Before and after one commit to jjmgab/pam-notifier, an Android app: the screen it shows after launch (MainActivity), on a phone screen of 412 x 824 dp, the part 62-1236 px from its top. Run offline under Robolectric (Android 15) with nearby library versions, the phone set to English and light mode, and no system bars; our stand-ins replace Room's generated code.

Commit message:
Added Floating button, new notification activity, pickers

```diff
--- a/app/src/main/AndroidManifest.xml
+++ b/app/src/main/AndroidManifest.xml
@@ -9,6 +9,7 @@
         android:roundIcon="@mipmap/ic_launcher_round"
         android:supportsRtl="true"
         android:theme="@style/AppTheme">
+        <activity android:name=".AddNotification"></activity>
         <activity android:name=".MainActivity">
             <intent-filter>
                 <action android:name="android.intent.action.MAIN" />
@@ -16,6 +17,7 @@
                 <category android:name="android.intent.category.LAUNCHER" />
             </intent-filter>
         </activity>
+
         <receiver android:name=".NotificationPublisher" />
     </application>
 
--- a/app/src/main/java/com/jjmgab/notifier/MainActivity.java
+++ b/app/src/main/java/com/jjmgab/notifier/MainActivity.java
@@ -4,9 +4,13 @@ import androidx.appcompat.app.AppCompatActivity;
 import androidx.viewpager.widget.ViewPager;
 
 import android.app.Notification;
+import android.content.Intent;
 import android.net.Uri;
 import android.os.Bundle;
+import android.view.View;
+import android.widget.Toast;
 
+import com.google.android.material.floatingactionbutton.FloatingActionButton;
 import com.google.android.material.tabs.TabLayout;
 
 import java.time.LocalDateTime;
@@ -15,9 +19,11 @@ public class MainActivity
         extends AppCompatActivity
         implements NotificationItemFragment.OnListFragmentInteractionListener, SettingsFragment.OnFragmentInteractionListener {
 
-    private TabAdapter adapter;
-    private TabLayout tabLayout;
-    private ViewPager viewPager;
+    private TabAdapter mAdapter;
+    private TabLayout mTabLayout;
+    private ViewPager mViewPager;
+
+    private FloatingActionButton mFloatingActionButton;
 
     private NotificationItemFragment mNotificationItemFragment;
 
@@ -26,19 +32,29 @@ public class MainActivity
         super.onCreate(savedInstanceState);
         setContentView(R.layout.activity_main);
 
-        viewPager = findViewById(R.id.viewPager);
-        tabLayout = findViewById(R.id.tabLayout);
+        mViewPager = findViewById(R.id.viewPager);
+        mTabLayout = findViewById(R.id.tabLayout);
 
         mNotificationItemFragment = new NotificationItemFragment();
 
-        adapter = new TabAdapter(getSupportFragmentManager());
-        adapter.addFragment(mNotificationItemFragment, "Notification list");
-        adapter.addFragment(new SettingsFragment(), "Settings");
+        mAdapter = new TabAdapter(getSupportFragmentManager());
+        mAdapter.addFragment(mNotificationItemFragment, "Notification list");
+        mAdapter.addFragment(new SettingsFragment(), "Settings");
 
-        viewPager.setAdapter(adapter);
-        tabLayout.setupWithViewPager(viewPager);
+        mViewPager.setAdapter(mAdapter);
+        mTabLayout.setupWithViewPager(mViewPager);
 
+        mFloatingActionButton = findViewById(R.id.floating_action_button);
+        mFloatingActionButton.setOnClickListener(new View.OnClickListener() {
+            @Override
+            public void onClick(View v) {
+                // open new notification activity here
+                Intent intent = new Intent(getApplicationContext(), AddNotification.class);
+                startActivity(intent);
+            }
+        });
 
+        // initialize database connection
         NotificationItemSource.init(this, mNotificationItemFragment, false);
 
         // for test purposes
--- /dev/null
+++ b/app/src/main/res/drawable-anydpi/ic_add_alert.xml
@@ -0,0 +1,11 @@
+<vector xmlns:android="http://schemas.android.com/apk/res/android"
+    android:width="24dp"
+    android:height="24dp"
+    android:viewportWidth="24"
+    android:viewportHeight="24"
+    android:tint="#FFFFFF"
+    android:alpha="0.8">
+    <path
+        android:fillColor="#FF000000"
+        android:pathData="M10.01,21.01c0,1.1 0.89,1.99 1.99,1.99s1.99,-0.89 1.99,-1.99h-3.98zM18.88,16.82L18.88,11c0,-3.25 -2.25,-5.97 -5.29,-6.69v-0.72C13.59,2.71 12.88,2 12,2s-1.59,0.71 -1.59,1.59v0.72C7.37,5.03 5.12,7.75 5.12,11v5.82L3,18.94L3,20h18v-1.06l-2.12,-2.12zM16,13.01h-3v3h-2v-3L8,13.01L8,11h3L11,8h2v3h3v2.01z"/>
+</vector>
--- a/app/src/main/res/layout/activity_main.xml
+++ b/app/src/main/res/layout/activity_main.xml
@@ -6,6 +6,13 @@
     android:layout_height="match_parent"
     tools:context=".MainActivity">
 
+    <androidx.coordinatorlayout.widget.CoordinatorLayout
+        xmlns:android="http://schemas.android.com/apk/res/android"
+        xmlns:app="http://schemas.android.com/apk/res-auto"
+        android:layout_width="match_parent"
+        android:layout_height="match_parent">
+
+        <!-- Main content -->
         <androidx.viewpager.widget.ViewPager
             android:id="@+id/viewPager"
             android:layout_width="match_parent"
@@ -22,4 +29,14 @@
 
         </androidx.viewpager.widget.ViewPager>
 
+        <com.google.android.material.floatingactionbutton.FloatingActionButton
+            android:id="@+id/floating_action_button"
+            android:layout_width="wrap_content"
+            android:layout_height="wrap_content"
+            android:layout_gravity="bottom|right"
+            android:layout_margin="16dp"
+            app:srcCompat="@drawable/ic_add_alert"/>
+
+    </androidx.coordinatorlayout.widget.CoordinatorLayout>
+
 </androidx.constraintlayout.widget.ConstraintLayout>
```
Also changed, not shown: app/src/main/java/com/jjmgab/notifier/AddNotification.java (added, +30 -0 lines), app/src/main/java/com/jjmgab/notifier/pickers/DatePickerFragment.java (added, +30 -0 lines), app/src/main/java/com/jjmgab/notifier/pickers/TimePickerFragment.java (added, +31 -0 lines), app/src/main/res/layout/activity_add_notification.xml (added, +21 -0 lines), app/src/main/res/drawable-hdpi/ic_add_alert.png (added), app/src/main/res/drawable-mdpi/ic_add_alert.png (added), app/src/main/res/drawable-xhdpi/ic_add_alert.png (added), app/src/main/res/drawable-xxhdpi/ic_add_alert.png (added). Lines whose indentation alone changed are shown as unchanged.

WORK REQUEST> Every entry above must appear again in the reply, exactly as it stands.

SOLUTION TO THIS PROBLEM>
Before and after one commit to jjmgab/pam-notifier, an Android app: the screen it shows after launch (MainActivity), on a phone screen of 412 x 824 dp, the part 62-1236 px from its top. Run offline under Robolectric (Android 15) with nearby library versions, the phone set to English and light mode, and no system bars; our stand-ins replace Room's generated code.

Commit message:
Added Floating button, new notification activity, pickers

```diff
--- a/app/src/main/AndroidManifest.xml
+++ b/app/src/main/AndroidManifest.xml
@@ -9,6 +9,7 @@
         android:roundIcon="@mipmap/ic_launcher_round"
         android:supportsRtl="true"
         android:theme="@style/AppTheme">
+        <activity android:name=".AddNotification"></activity>
         <activity android:name=".MainActivity">
             <intent-filter>
                 <action android:name="android.intent.action.MAIN" />
@@ -16,6 +17,7 @@
                 <category android:name="android.intent.category.LAUNCHER" />
             </intent-filter>
         </activity>
+
         <receiver android:name=".NotificationPublisher" />
     </application>
 
--- a/app/src/main/java/com/jjmgab/notifier/MainActivity.java
+++ b/app/src/main/java/com/jjmgab/notifier/MainActivity.java
@@ -4,9 +4,13 @@ import androidx.appcompat.app.AppCompatActivity;
 import androidx.viewpager.widget.ViewPager;
 
 import android.app.Notification;
+import android.content.Intent;
 import android.net.Uri;
 import android.os.Bundle;
+import android.view.View;
+import android.widget.Toast;
 
+import com.google.android.material.floatingactionbutton.FloatingActionButton;
 import com.google.android.material.tabs.TabLayout;
 
 import java.time.LocalDateTime;
@@ -15,9 +19,11 @@ public class MainActivity
         extends AppCompatActivity
         implements NotificationItemFragment.OnListFragmentInteractionListener, SettingsFragment.OnFragmentInteractionListener {
 
-    private TabAdapter adapter;
-    private TabLayout tabLayout;
-    private ViewPager viewPager;
+    private TabAdapter mAdapter;
+    private TabLayout mTabLayout;
+    private ViewPager mViewPager;
+
+    private FloatingActionButton mFloatingActionButton;
 
     private NotificationItemFragment mNotificationItemFragment;
 
@@ -26,19 +32,29 @@ public class MainActivity
         super.onCreate(savedInstanceState);
         setContentView(R.layout.activity_main);
 
-        viewPager = findViewById(R.id.viewPager);
-        tabLayout = findViewById(R.id.tabLayout);
+        mViewPager = findViewById(R.id.viewPager);
+        mTabLayout = findViewById(R.id.tabLayout);
 
         mNotificationItemFragment = new NotificationItemFragment();
 
-        adapter = new TabAdapter(getSupportFragmentManager());
-        adapter.addFragment(mNotificationItemFragment, "Notification list");
-        adapter.addFragment(new SettingsFragment(), "Settings");
+        mAdapter = new TabAdapter(getSupportFragmentManager());
+        mAdapter.addFragment(mNotificationItemFragment, "Notification list");
+        mAdapter.addFragment(new SettingsFragment(), "Settings");
 
-        viewPager.setAdapter(adapter);
-        tabLayout.setupWithViewPager(viewPager);
+        mViewPager.setAdapter(mAdapter);
+        mTabLayout.setupWithViewPager(mViewPager);
 
+        mFloatingActionButton = findViewById(R.id.floating_action_button);
+        mFloatingActionButton.setOnClickListener(new View.OnClickListener() {
+            @Override
+            public void onClick(View v) {
+                // open new notification activity here
+                Intent intent = new Intent(getApplicationContext(), AddNotification.class);
+                startActivity(intent);
+            }
+        });
 
+        // initialize database connection
         NotificationItemSource.init(this, mNotificationItemFragment, false);
 
         // for test purposes
--- /dev/null
+++ b/app/src/main/res/drawable-anydpi/ic_add_alert.xml
@@ -0,0 +1,11 @@
+<vector xmlns:android="http://schemas.android.com/apk/res/android"
+    android:width="24dp"
+    android:height="24dp"
+    android:viewportWidth="24"
+    android:viewportHeight="24"
+    android:tint="#FFFFFF"
+    android:alpha="0.8">
+    <path
+        android:fillColor="#FF000000"
+        android:pathData="M10.01,21.01c0,1.1 0.89,1.99 1.99,1.99s1.99,-0.89 1.99,-1.99h-3.98zM18.88,16.82L18.88,11c0,-3.25 -2.25,-5.97 -5.29,-6.69v-0.72C13.59,2.71 12.88,2 12,2s-1.59,0.71 -1.59,1.59v0.72C7.37,5.03 5.12,7.75 5.12,11v5.82L3,18.94L3,20h18v-1.06l-2.12,-2.12zM16,13.01h-3v3h-2v-3L8,13.01L8,11h3L11,8h2v3h3v2.01z"/>
+</vector>
--- a/app/src/main/res/layout/activity_main.xml
+++ b/app/src/main/res/layout/activity_main.xml
@@ -6,6 +6,13 @@
     android:layout_height="match_parent"
     tools:context=".MainActivity">
 
+    <androidx.coordinatorlayout.widget.CoordinatorLayout
+        xmlns:android="http://schemas.android.com/apk/res/android"
+        xmlns:app="http://schemas.android.com/apk/res-auto"
+        android:layout_width="match_parent"
+        android:layout_height="match_parent">
+
+        <!-- Main content -->
         <androidx.viewpager.widget.ViewPager
             android:id="@+id/viewPager"
             android:layout_width="match_parent"
@@ -22,4 +29,14 @@
 
         </androidx.viewpager.widget.ViewPager>
 
+        <com.google.android.material.floatingactionbutton.FloatingActionButton
+            android:id="@+id/floating_action_button"
+            android:layout_width="wrap_content"
+            android:layout_height="wrap_content"
+            android:layout_gravity="bottom|right"
+            android:layout_margin="16dp"
+            app:srcCompat="@drawable/ic_add_alert"/>
+
+    </androidx.coordinatorlayout.widget.CoordinatorLayout>
+
 </androidx.constraintlayout.widget.ConstraintLayout>
```
Also changed, not shown: app/src/main/java/com/jjmgab/notifier/AddNotification.java (added, +30 -0 lines), app/src/main/java/com/jjmgab/notifier/pickers/DatePickerFragment.java (added, +30 -0 lines), app/src/main/java/com/jjmgab/notifier/pickers/TimePickerFragment.java (added, +31 -0 lines), app/src/main/res/layout/activity_add_notification.xml (added, +21 -0 lines), app/src/main/res/drawable-hdpi/ic_add_alert.png (added), app/src/main/res/drawable-mdpi/ic_add_alert.png (added), app/src/main/res/drawable-xhdpi/ic_add_alert.png (added), app/src/main/res/drawable-xxhdpi/ic_add_alert.png (added). Lines whose indentation alone changed are shown as unchanged.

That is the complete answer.